## Front-end code change data
· · · · ·

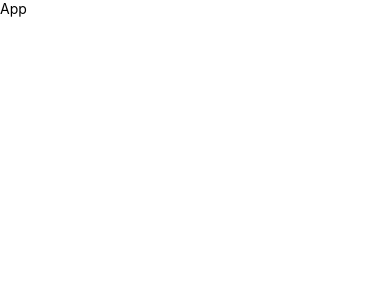
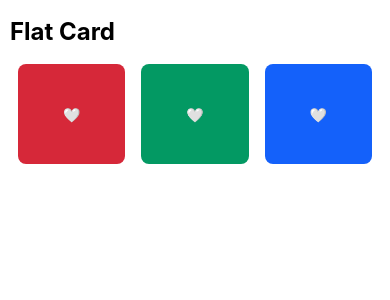
Before and after one commit to Saman-R/React_Styling, a React Native app: screen / in a window 390 px wide. Shown: the top 300 px of the page. Built offline with nearby package versions, Linux system fonts and the light colour scheme.

Commit message:
Added flatcard

```diff
--- a/App.tsx
+++ b/App.tsx
@@ -1,11 +1,17 @@
-import {View, Text} from 'react-native';
+//rnfe  snippet for default function
+//<FlatCard />  is self closing or we can use the old pen close tag too
+import {View, Text, SafeAreaView, ScrollView} from 'react-native';
 import React from 'react';
+import FlatCard from './Component/FlatCard';
 
 const App = () => {
   return (
-    <View>
-      <Text>App</Text>
-    </View>
+    <SafeAreaView>
+      <ScrollView>
+        <Text> </Text>
+        <FlatCard />
+      </ScrollView>
+    </SafeAreaView>
   );
 };
 
--- /dev/null
+++ b/Component/FlatCard.tsx
@@ -0,0 +1,53 @@
+//rnfs Shortcut
+import {StyleSheet, Text, View} from 'react-native';
+import React from 'react';
+
+export default function FlatCard() {
+  return (
+    <View>
+      <Text style={styles.headingText}>Flat Card</Text>
+      <View style={styles.container}>
+        <View style={[styles.card, styles.cardOne]}>
+          <Text>🤍</Text>
+        </View>
+        <View style={[styles.card, styles.cardTwo]}>
+          <Text>🤍</Text>
+        </View>
+        <View style={[styles.card, styles.cardThree]}>
+          <Text>🤍</Text>
+        </View>
+      </View>
+    </View>
+  );
+}
+
+const styles = StyleSheet.create({
+  headingText: {
+    fontSize: 24,
+    fontWeight: 'bold',
+    paddingHorizontal: 10,
+  },
+  container: {
+    flex: 1,
+    flexDirection: 'row',
+    padding: 10,
+  },
+  card: {
+    flex: 1,
+    justifyContent: 'center',
+    alignItems: 'center',
+    width: 100, // can be in '10%'
+    height: 100,
+    borderRadius: 8,
+    margin: 8,
+  },
+  cardOne: {
+    backgroundColor: '#d62839',
+  },
+  cardTwo: {
+    backgroundColor: '#039963',
+  },
+  cardThree: {
+    backgroundColor: '#1461fa',
+  },
+});
```
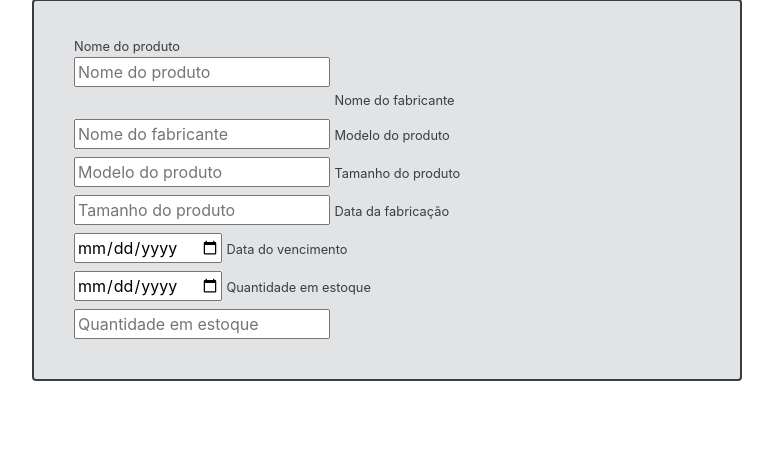
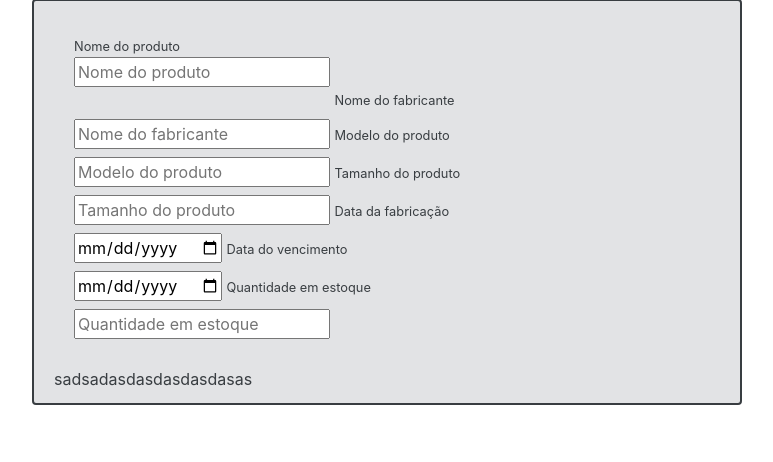
Before and after one commit to JoaoVitorA/Cadastro-em-PHP-com-BootStrap, a PHP site: page / in a window 1280 px wide. Shown: the part 201-663 px from the top of the page, without its empty margins (253-1026 px from the left). Run offline with PHP 8.4, Linux system fonts and the light colour scheme.

Commit message:
Update index.php

```diff
--- a/index.php
+++ b/index.php
@@ -50,7 +50,7 @@
                 <input type="number" name="txt_quantidade" id="quantidade" placeholder="Quantidade em estoque"> <br>
             </label>
         </form>
-        <footer></footer>
+        <footer></footer> sadsadasdasdasdasdasas
     </div>
 </body>
 </html>
```
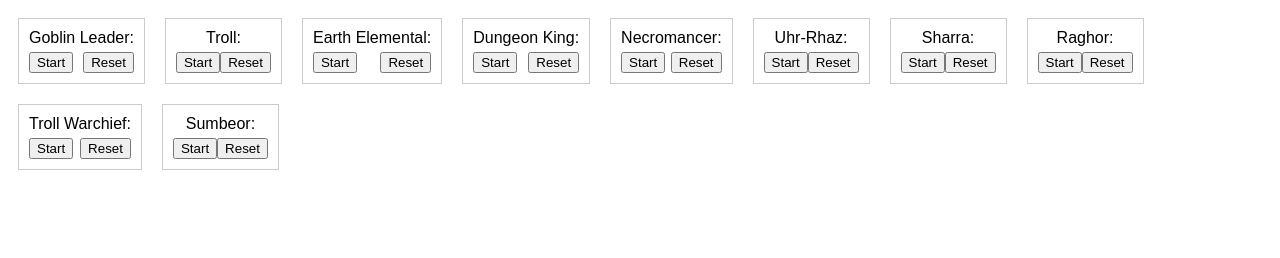
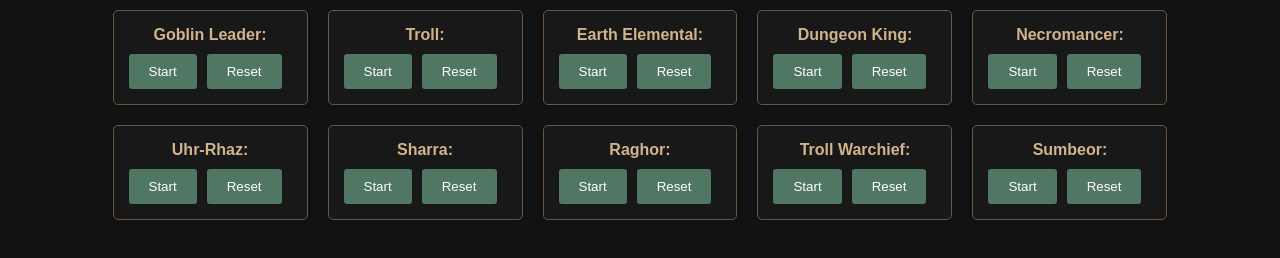
Before and after one commit to borkmanbork/borkmanbork.github.io, a plain HTML site: page index.html in a window 1280 px wide. Drawn offline with Linux system fonts and the light colour scheme.

Commit message:
Updated UI

```diff
--- a/index.html
+++ b/index.html
@@ -7,25 +7,58 @@
   <style>
         body {
             font-family: Arial, sans-serif;
+            background-color: #121212;
+            margin: 0;
+            color: #d2b48c;
         }
         .timer-container {
             display: flex;
             flex-wrap: wrap;
+            justify-content: center;
         }
         .timer {
-      border: 1px solid #ccc;
-      padding: 10px;
+            background-color: #181818;
+            border: 1px solid #6c553f;
+            padding: 15px; /* Increase padding for a more modern look */
             margin: 10px;
             text-align: center;
+            box-shadow: 0 2px 4px rgba(0, 0, 0, 0.1);
+            border-radius: 5px;
+            transition: background-color 0.3s, box-shadow 0.3s, border-color 0.3s;
+        }
+        .timer:hover {
+            background-color: #2e2e2e;
+            box-shadow: 0 4px 6px rgba(0, 0, 0, 0.1);
+            border-color: #6c553f;
+        }
+        .timer-name {
+            font-weight: bold;
+            margin-bottom: 5px;
+        }
+        .timer-display {
+            font-size: 20px;
         }
         .timer-controls {
             display: flex;
             justify-content: space-between;
             align-items: center;
-      margin-top: 5px;
+            margin-top: 10px;
         }
-
-
+        .start-button,
+        .reset-button {
+            background-color: #507664;
+            color: #fff;
+            border: none;
+            padding: 10px 20px; /* Increase padding for a more modern look */
+            margin-right: 10px; /* Add spacing between buttons */
+            cursor: pointer;
+            border-radius: 3px;
+            transition: background-color 0.3s;
+        }
+        .start-button:hover,
+        .reset-button:hover {
+            background-color: #3a4f54;
+        }
     </style>
 </head>
 <body>
```
Lines whose indentation alone changed are shown as unchanged.
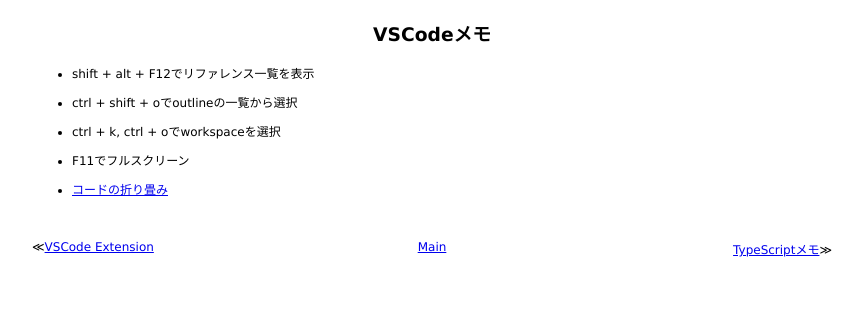
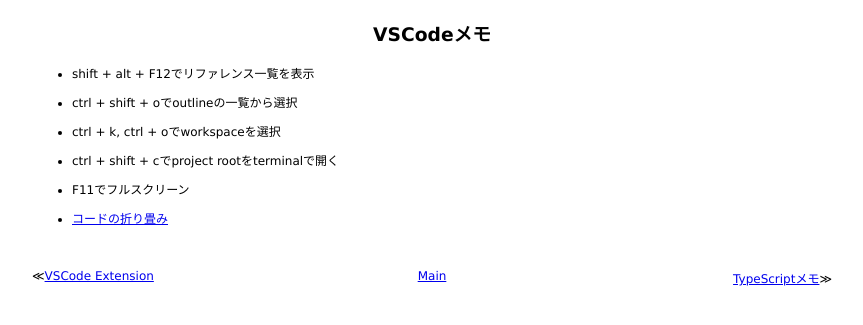
Before and after one commit to 38elements/38elements.github.com, a Jekyll site: the page built from _posts/2021-10-17-VSCode.md, in a window 1280 px wide. Shown: the top 325 px of the page, without its empty margins (208-1071 px from the left). Built offline with Jekyll 4.4.1, drawn with Linux system fonts in a browser that asks for light colours.

Commit message:
Update 2021-10-17-VSCode.md

```diff
--- a/_posts/2021-10-17-VSCode.md
+++ b/_posts/2021-10-17-VSCode.md
@@ -8,6 +8,8 @@ title: VSCodeメモ
 
 * ctrl + k, ctrl + oでworkspaceを選択
 
+* ctrl + shift + cでproject rootをterminalで開く
+
 * F11でフルスクリーン
 
 * [コードの折り畳み](https://code.visualstudio.com/docs/editor/codebasics#_folding)
```
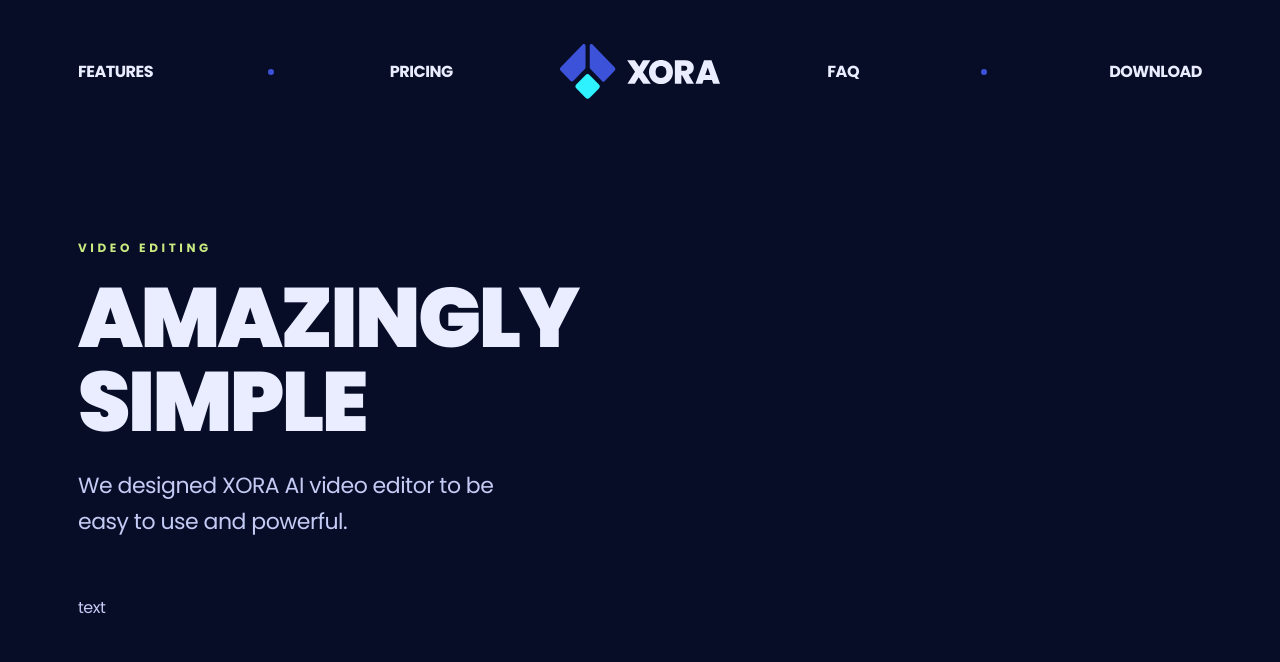
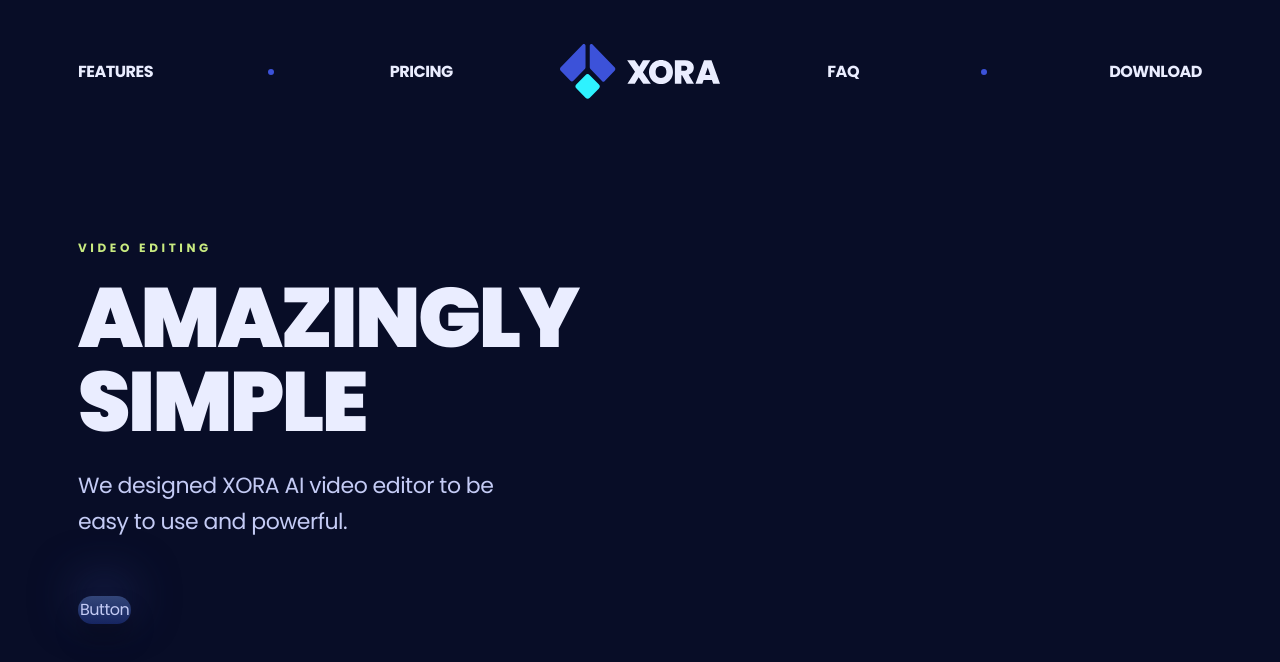
Before and after one commit to onitsuji/xora-landing, a React (Vite) app: page / in a window 1280 px wide. Shown: the top 662 px of the page. Built offline with nearby package versions, Linux system fonts and the light colour scheme.

Commit message:
button component

```diff
--- /dev/null
+++ b/src/components/button.tsx
@@ -0,0 +1,37 @@
+import clsx from "clsx";
+
+type ButtonProps = {
+  icon: string;
+  children: React.ReactNode;
+  href?: string;
+  className?: string;
+  onClick?: () => void;
+};
+
+export default function Button({
+  icon,
+  children,
+  href,
+  className,
+  onClick,
+}: ButtonProps) {
+  return href ? (
+    <a
+      className={clsx(
+        "relative p-0.5 g5 rounded-2xl shadow-500 group",
+        className
+      )}
+      href={href}
+    ></a>
+  ) : (
+    <button
+      className={clsx(
+        "relative p-0.5 g5 rounded-2xl shadow-500 group",
+        className
+      )}
+      onClick={onClick}
+    >
+      {children}
+    </button>
+  );
+}
--- a/src/components/hero.tsx
+++ b/src/components/hero.tsx
@@ -1,4 +1,5 @@
 import { Element, Link } from "react-scroll";
+import Button from "./button";
 
 export default function Hero() {
   return (
@@ -16,7 +17,7 @@
               We designed XORA AI video editor to be easy to use and powerful.
             </p>
             <Link to="features" offset={-100} spy smooth>
-              text
+              <Button>Button</Button>
             </Link>
           </div>
         </div>
```
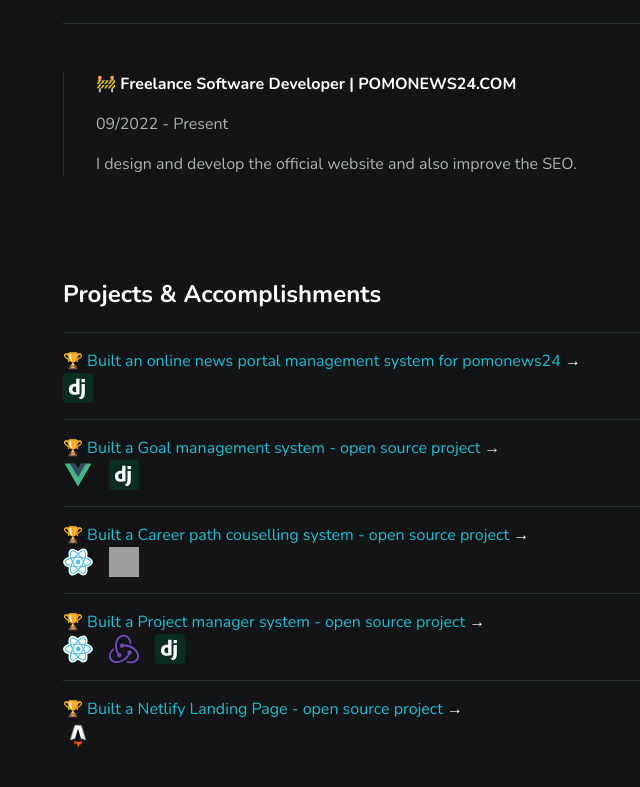
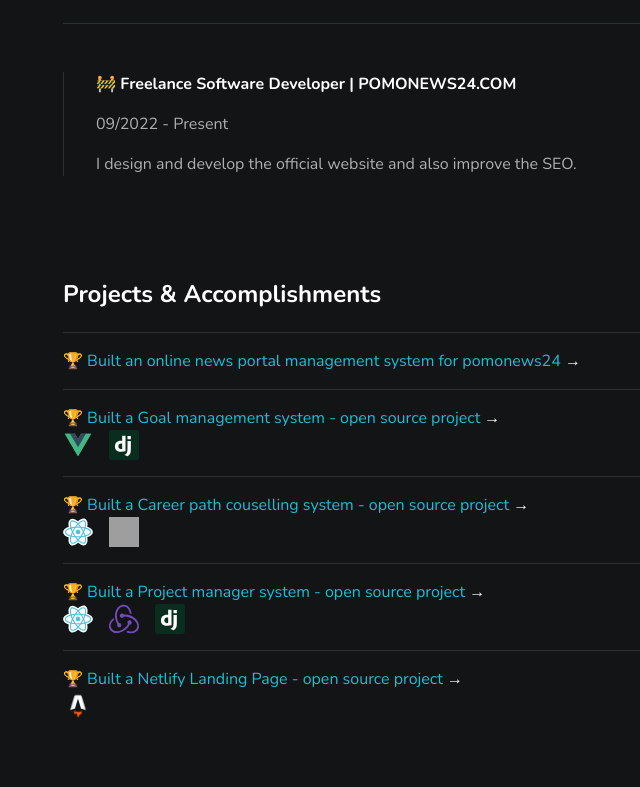
Before and after one commit to patoski716/my-website, a Next.js app: page / in a window 1280 px wide. Shown: the part 841-1628 px from the top of the page, without its empty margins (243-883 px from the left). Built offline with nearby package versions, Linux system fonts and the light colour scheme; grey boxes are pictures that could not be loaded.

Commit message:
ready to deploy

```diff
--- a/pages/index.js
+++ b/pages/index.js
@@ -65,9 +65,6 @@ export default function Home() {
           <a href="https://pomonews24.com"><span>🏆 </span>Built an online news portal management system for pomonews24</a> &#8594;
 
           <div id={styles.technology}>
-
-          <Image src="/django.svg" alt="site logo" width={30} height={30} />
-
           </div>
 
       </div>
```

· · · · ·

## Work required
With the images excluded, reproduce the data above precisely as written.

## Solution to this task
Before and after one commit to Saman-R/React_Styling, a React Native app: screen / in a window 390 px wide. Shown: the top 300 px of the page. Built offline with nearby package versions, Linux system fonts and the light colour scheme.

Commit message:
Added flatcard

```diff
--- a/App.tsx
+++ b/App.tsx
@@ -1,11 +1,17 @@
-import {View, Text} from 'react-native';
+//rnfe  snippet for default function
+//<FlatCard />  is self closing or we can use the old pen close tag too
+import {View, Text, SafeAreaView, ScrollView} from 'react-native';
 import React from 'react';
+import FlatCard from './Component/FlatCard';
 
 const App = () => {
   return (
-    <View>
-      <Text>App</Text>
-    </View>
+    <SafeAreaView>
+      <ScrollView>
+        <Text> </Text>
+        <FlatCard />
+      </ScrollView>
+    </SafeAreaView>
   );
 };
 
--- /dev/null
+++ b/Component/FlatCard.tsx
@@ -0,0 +1,53 @@
+//rnfs Shortcut
+import {StyleSheet, Text, View} from 'react-native';
+import React from 'react';
+
+export default function FlatCard() {
+  return (
+    <View>
+      <Text style={styles.headingText}>Flat Card</Text>
+      <View style={styles.container}>
+        <View style={[styles.card, styles.cardOne]}>
+          <Text>🤍</Text>
+        </View>
+        <View style={[styles.card, styles.cardTwo]}>
+          <Text>🤍</Text>
+        </View>
+        <View style={[styles.card, styles.cardThree]}>
+          <Text>🤍</Text>
+        </View>
+      </View>
+    </View>
+  );
+}
+
+const styles = StyleSheet.create({
+  headingText: {
+    fontSize: 24,
+    fontWeight: 'bold',
+    paddingHorizontal: 10,
+  },
+  container: {
+    flex: 1,
+    flexDirection: 'row',
+    padding: 10,
+  },
+  card: {
+    flex: 1,
+    justifyContent: 'center',
+    alignItems: 'center',
+    width: 100, // can be in '10%'
+    height: 100,
+    borderRadius: 8,
+    margin: 8,
+  },
+  cardOne: {
+    backgroundColor: '#d62839',
+  },
+  cardTwo: {
+    backgroundColor: '#039963',
+  },
+  cardThree: {
+    backgroundColor: '#1461fa',
+  },
+});
```
Before and after one commit to JoaoVitorA/Cadastro-em-PHP-com-BootStrap, a PHP site: page / in a window 1280 px wide. Shown: the part 201-663 px from the top of the page, without its empty margins (253-1026 px from the left). Run offline with PHP 8.4, Linux system fonts and the light colour scheme.

Commit message:
Update index.php

```diff
--- a/index.php
+++ b/index.php
@@ -50,7 +50,7 @@
                 <input type="number" name="txt_quantidade" id="quantidade" placeholder="Quantidade em estoque"> <br>
             </label>
         </form>
-        <footer></footer>
+        <footer></footer> sadsadasdasdasdasdasas
     </div>
 </body>
 </html>
```
Before and after one commit to borkmanbork/borkmanbork.github.io, a plain HTML site: page index.html in a window 1280 px wide. Drawn offline with Linux system fonts and the light colour scheme.

Commit message:
Updated UI

```diff
--- a/index.html
+++ b/index.html
@@ -7,25 +7,58 @@
   <style>
         body {
             font-family: Arial, sans-serif;
+            background-color: #121212;
+            margin: 0;
+            color: #d2b48c;
         }
         .timer-container {
             display: flex;
             flex-wrap: wrap;
+            justify-content: center;
         }
         .timer {
-      border: 1px solid #ccc;
-      padding: 10px;
+            background-color: #181818;
+            border: 1px solid #6c553f;
+            padding: 15px; /* Increase padding for a more modern look */
             margin: 10px;
             text-align: center;
+            box-shadow: 0 2px 4px rgba(0, 0, 0, 0.1);
+            border-radius: 5px;
+            transition: background-color 0.3s, box-shadow 0.3s, border-color 0.3s;
+        }
+        .timer:hover {
+            background-color: #2e2e2e;
+            box-shadow: 0 4px 6px rgba(0, 0, 0, 0.1);
+            border-color: #6c553f;
+        }
+        .timer-name {
+            font-weight: bold;
+            margin-bottom: 5px;
+        }
+        .timer-display {
+            font-size: 20px;
         }
         .timer-controls {
             display: flex;
             justify-content: space-between;
             align-items: center;
-      margin-top: 5px;
+            margin-top: 10px;
         }
-
-
+        .start-button,
+        .reset-button {
+            background-color: #507664;
+            color: #fff;
+            border: none;
+            padding: 10px 20px; /* Increase padding for a more modern look */
+            margin-right: 10px; /* Add spacing between buttons */
+            cursor: pointer;
+            border-radius: 3px;
+            transition: background-color 0.3s;
+        }
+        .start-button:hover,
+        .reset-button:hover {
+            background-color: #3a4f54;
+        }
     </style>
 </head>
 <body>
```
Lines whose indentation alone changed are shown as unchanged.
Before and after one commit to 38elements/38elements.github.com, a Jekyll site: the page built from _posts/2021-10-17-VSCode.md, in a window 1280 px wide. Shown: the top 325 px of the page, without its empty margins (208-1071 px from the left). Built offline with Jekyll 4.4.1, drawn with Linux system fonts in a browser that asks for light colours.

Commit message:
Update 2021-10-17-VSCode.md

```diff
--- a/_posts/2021-10-17-VSCode.md
+++ b/_posts/2021-10-17-VSCode.md
@@ -8,6 +8,8 @@ title: VSCodeメモ
 
 * ctrl + k, ctrl + oでworkspaceを選択
 
+* ctrl + shift + cでproject rootをterminalで開く
+
 * F11でフルスクリーン
 
 * [コードの折り畳み](https://code.visualstudio.com/docs/editor/codebasics#_folding)
```
Before and after one commit to onitsuji/xora-landing, a React (Vite) app: page / in a window 1280 px wide. Shown: the top 662 px of the page. Built offline with nearby package versions, Linux system fonts and the light colour scheme.

Commit message:
button component

```diff
--- /dev/null
+++ b/src/components/button.tsx
@@ -0,0 +1,37 @@
+import clsx from "clsx";
+
+type ButtonProps = {
+  icon: string;
+  children: React.ReactNode;
+  href?: string;
+  className?: string;
+  onClick?: () => void;
+};
+
+export default function Button({
+  icon,
+  children,
+  href,
+  className,
+  onClick,
+}: ButtonProps) {
+  return href ? (
+    <a
+      className={clsx(
+        "relative p-0.5 g5 rounded-2xl shadow-500 group",
+        className
+      )}
+      href={href}
+    ></a>
+  ) : (
+    <button
+      className={clsx(
+        "relative p-0.5 g5 rounded-2xl shadow-500 group",
+        className
+      )}
+      onClick={onClick}
+    >
+      {children}
+    </button>
+  );
+}
--- a/src/components/hero.tsx
+++ b/src/components/hero.tsx
@@ -1,4 +1,5 @@
 import { Element, Link } from "react-scroll";
+import Button from "./button";
 
 export default function Hero() {
   return (
@@ -16,7 +17,7 @@
               We designed XORA AI video editor to be easy to use and powerful.
             </p>
             <Link to="features" offset={-100} spy smooth>
-              text
+              <Button>Button</Button>
             </Link>
           </div>
         </div>
```
Before and after one commit to patoski716/my-website, a Next.js app: page / in a window 1280 px wide. Shown: the part 841-1628 px from the top of the page, without its empty margins (243-883 px from the left). Built offline with nearby package versions, Linux system fonts and the light colour scheme; grey boxes are pictures that could not be loaded.

Commit message:
ready to deploy

```diff
--- a/pages/index.js
+++ b/pages/index.js
@@ -65,9 +65,6 @@ export default function Home() {
           <a href="https://pomonews24.com"><span>🏆 </span>Built an online news portal management system for pomonews24</a> &#8594;
 
           <div id={styles.technology}>
-
-          <Image src="/django.svg" alt="site logo" width={30} height={30} />
-
           </div>
 
       </div>
```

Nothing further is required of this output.